May 11, 2011
BAMBERG, Germany - The ongoing wars in Iraq and Afghanistan have not only brought strain and stress to Army units, but also to Army families. However, Army units like the 16th Special Troops Battalion, 16th Sustainment Brigade, 21st Theater Sustainment Command, are taking a proactive step toward assisting families in managing the strain and stress through Master Resiliency Training.
Staff Sgt. Robert Norton, a combat medic and the medical platoon sergeant for the Headquarters and Headquarters Company, 16th STB, provided MRT here, April 25, to a group of spouses.
"MRT is all about overcoming hardships," said Norton. "The overall mission of MRT is to improve physical and mental mind-state during this time of war and high operational tempo, and to help keep families together and increase our resilience."
Usually given to Soldiers, Norton feels MRT's value extends to families.
"It helps (family members) see what their spouse is going through on the military side and to help them understand some of the hardships of the military they may not have understood before," said Norton.
Christine Godbee, an MRT participant and the wife of 16th STB Command Sgt. Maj. Johnny Godbee, echoed Norton's conclusions.
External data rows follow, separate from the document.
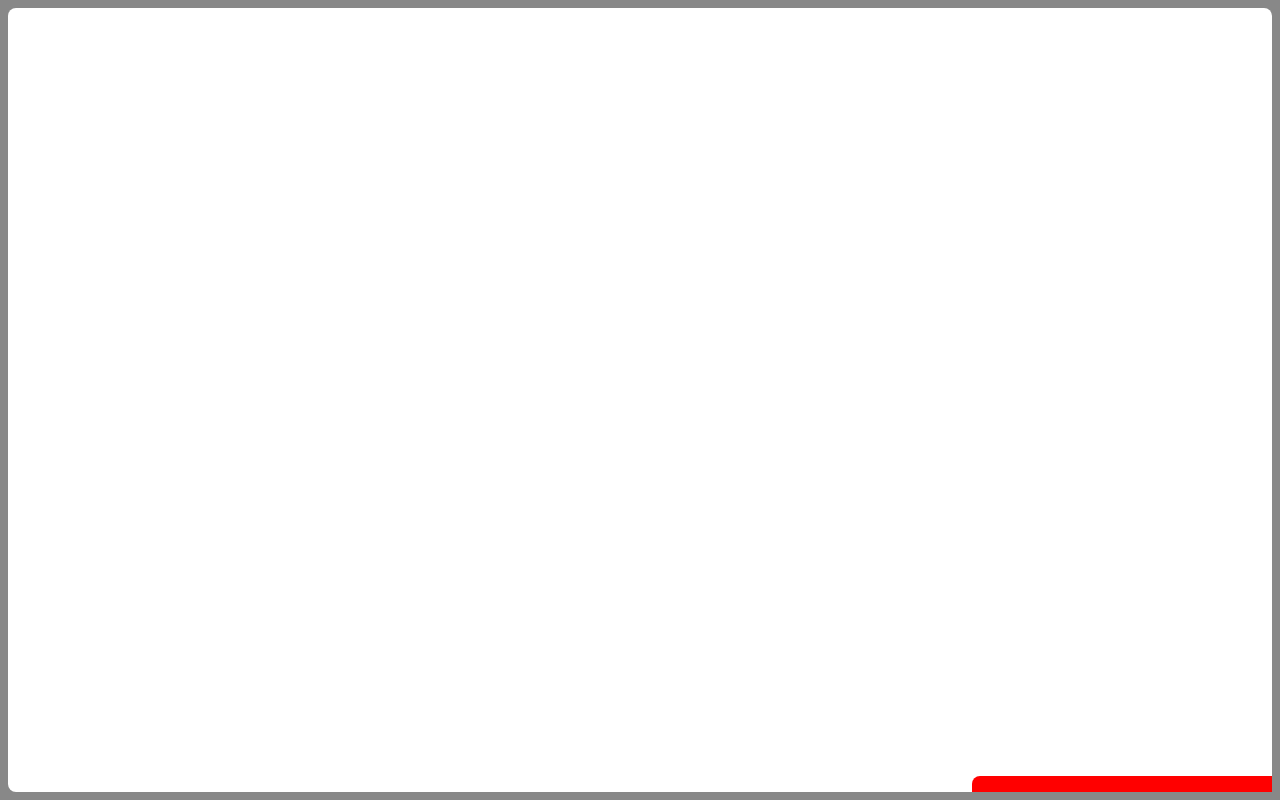
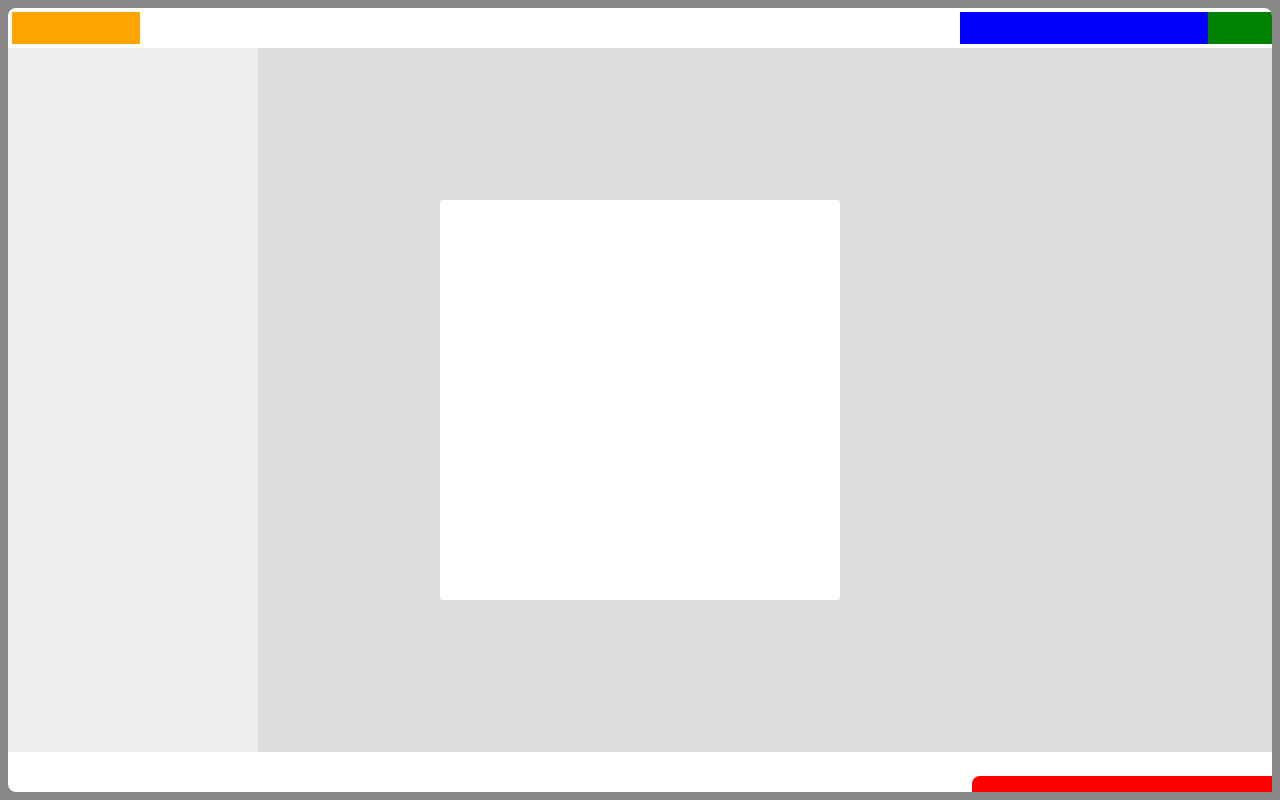
Before and after one commit to learningreac/chat, a React (Create React App) app: page / in a window 1280 px wide. Built offline with nearby package versions, Linux system fonts and the light colour scheme.

Commit message:
initialize Layout

```diff
--- a/src/App.js
+++ b/src/App.js
@@ -2,7 +2,11 @@ import { useState } from 'react';
 import './css/spa.css';
 import './css/spa.shell.css';
 
-import ChatSlider from './components/ChatSlider'
+import Head from './components/Head';
+import Main from './components/Main';
+import Footer from './components/Footer';
+import ChatSlider from './components/ChatSlider';
+import Modal from './components/Modal';
 
 import { configMap } from './constans';
 
@@ -12,7 +16,7 @@ const App = () => {
   const [hoverTitle, setHoverTitle] = useState(configMap.retracted_title);
 
   const toggleSlider = () => {
-    if(sliderHeight === configMap.retracted_height){
+    if (sliderHeight === configMap.retracted_height) {
       setSliderHeight(configMap.extended_height);
       setHoverTitle(configMap.extended_title);
 
@@ -25,7 +29,11 @@ const App = () => {
 
   return (
     <div id='spa'>
+      <Head />
+      <Main />
+      <Footer />
       <ChatSlider height={sliderHeight} title={hoverTitle} handleClick={toggleSlider} />
+      <Modal />
     </div>
   );
 }
--- /dev/null
+++ b/src/components/Footer.js
@@ -0,0 +1,7 @@
+const Footer = () => {
+    return (
+        <div className="spa-shell-foot"></div>
+    )
+};
+
+export default Footer;
--- /dev/null
+++ b/src/components/Head.js
@@ -0,0 +1,17 @@
+import HeadLogo from "./HeadLogo";
+import HeadAcct from "./HeadAcct";
+import Search from "./HeadSearch";
+
+
+const Head = () => {
+
+    return (
+        <div className="spa-shell-head">
+            <HeadLogo />
+            <HeadAcct />
+            <Search />
+        </div>
+    )
+};
+
+export default Head;
--- /dev/null
+++ b/src/components/HeadAcct.js
@@ -0,0 +1,7 @@
+const HeadAcct = () => {
+    return (
+        <div className="spa-shell-head-acct"></div>
+    )
+};
+
+export default HeadAcct;
--- /dev/null
+++ b/src/components/HeadLogo.js
@@ -0,0 +1,7 @@
+const HeadLogo = () => {
+    return (
+        <div className="spa-shell-head-logo"></div>
+    )
+};
+
+export default HeadLogo;
--- /dev/null
+++ b/src/components/HeadSearch.js
@@ -0,0 +1,7 @@
+const Search = () => {
+    return (
+        <div className="spa-shell-head-search"></div>
+    )
+};
+
+export default Search;
--- /dev/null
+++ b/src/components/Main.js
@@ -0,0 +1,13 @@
+import MainNav from "./MainNav";
+import MainContent from "./MainContent";
+
+const Main = () => {
+    return (
+        <div className="spa-shell-main">
+            <MainNav />
+            <MainContent />
+        </div>
+    )
+};
+
+export default Main;
--- /dev/null
+++ b/src/components/MainContent.js
@@ -0,0 +1,7 @@
+const MainContent = () => {
+    return (
+        <div className="spa-shell-main-content"></div>
+    )
+};
+
+export default MainContent;
--- /dev/null
+++ b/src/components/MainNav.js
@@ -0,0 +1,7 @@
+const MainNav = () => {
+    return (
+        <div className="spa-shell-main-nav"></div>
+    )
+};
+
+export default MainNav;
--- /dev/null
+++ b/src/components/Modal.js
@@ -0,0 +1,7 @@
+const Modal = () => {
+    return (
+        <div className="spa-shell-modal"></div>
+    )
+};
+
+export default Modal;
```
"I think everybody should go through it. It (MRT) can help you in civilian life and in military life. You (and your spouse) both have that knowledge and you can use it. It helps you communicate, deal with each other, support each other," said Godbee.
Specifically, Norton saw MRT teach spouses ways they can help their Soldier differentiate between work and home.
"A lot of spouses talked about how sometimes their Soldier or spouse would bring their work home and it seemed like they were never off duty. And so they learned how to help us shut that off and be a part of the family," said Norton.
One aspect of MRT that Godbee found particularly valuable was the concept of "icebergs."
"Icebergs are something that are near and dear to my heart, but may not be obvious and so others may rub on it and not know it because it is below the surface. So it becomes easy to be rubbed the wrong way and for others to set me off without knowing what they've done," said Godbee.
Overall, Godbee believes MRT helped everyone understand the importance of finding the positive in any situation.
"We learned to hunt for the good stuff, to look for the better stuff in any situation and to be optimistic," added Godbee.
"It was an overall success," concluded Norton. "I would definitely recommend (MRT) for spouses and teenage children to help people and family members learn things about each other they didn't know about before."